▶ _WHAT IS REQUIRED_:
Wherever a line in the records below contains "button", copy that line.

Front-end code change data:

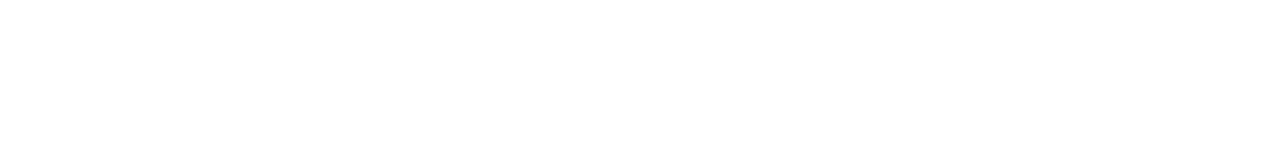
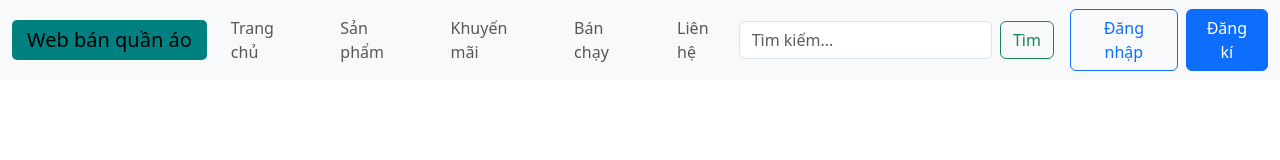
Before and after one commit to hieunguyentru/trang_web_dau_tay, a plain HTML site: page product/product.html in a window 1280 px wide. Drawn offline with nearby package versions, Linux system fonts and the light colour scheme.

Commit message:
lần thứ 3

```diff
--- a/product/product.html
+++ b/product/product.html
@@ -3,9 +3,73 @@
 <head>
     <meta charset="UTF-8">
     <meta name="viewport" content="width=device-width, initial-scale=1.0">
+    <meta name="description" content="Sản phẩm tiêu biểu shop">
+    <link href="https://cdn.jsdelivr.net/npm/bootstrap@5.3.3/dist/css/bootstrap.min.css" rel="stylesheet"/>
+    <link rel="stylesheet" href="../static/styles.css"/>
     <title>Sản phẩm tiêu biểu shop</title>
 </head>
 <body>
+    <!-- 1. Header: navbar Bootstrap -->
+    <nav class="navbar navbar-expand-lg bg-light">
+      <div class="container-fluid">
+        <!-- Logo -->
+        <a class="navbar-brand" href="index.html">Web bán quần áo</a>
 
+        <!-- Nút toggle cho mobile -->
+        <button
+          class="navbar-toggler"
+          type="button"
+          data-bs-toggle="collapse"
+          data-bs-target="#navbarContent"
+        >
+          <span class="navbar-toggler-icon"></span>
+        </button>
+
+        <!-- Nội dung menu -->
+        <div class="collapse navbar-collapse" id="navbarContent">
+          <!-- Menu -->
+          <ul class="navbar-nav me-auto mb-2 mb-lg-0">
+            <li class="nav-item">
+              <a class="nav-link" href="index.html">Trang chủ</a>
+            </li>
+            <li class="nav-item">
+              <a class="nav-link" href="product/product.html">Sản phẩm</a>
+            </li>
+            <li class="nav-item">
+              <a class="nav-link" href="event.html">Khuyến mãi</a>
+            </li>
+            <li class="nav-item">
+              <a class="nav-link" href="product/hotproduct.html">Bán chạy</a>
+            </li>
+            <li class="nav-item">
+              <a class="nav-link" href="contact.html">Liên hệ</a>
+            </li>
+          </ul>
+
+          <!-- Form tìm kiếm -->
+          <form class="d-flex me-3" action="search.html" method="get">
+            <input
+              class="form-control me-2"
+              type="search"
+              placeholder="Tìm kiếm..."
+              name="q"
+            />
+            <button class="btn btn-outline-success" type="submit">Tìm</button>
+          </form>
+
+          <!-- Nút đăng nhập / đăng ký -->
+          <div class="d-flex">
+            <a
+              class="btn btn-outline-primary me-2"
+              href="./login_register/login.html"
+              >Đăng nhập</a
+            >
+            <a class="btn btn-primary" href="./login_register/register.html"
+              >Đăng kí</a
+            >
+          </div>
+        </div>
+      </div>
+    </nav>
 </body>
 </html>
```
Also changed, not shown: index.html (+1 -2 lines).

▶ _ANSWER TO THIS PROBLEM_:
+        <button
+          type="button"
+        </button>
+            <button class="btn btn-outline-success" type="submit">Tìm</button>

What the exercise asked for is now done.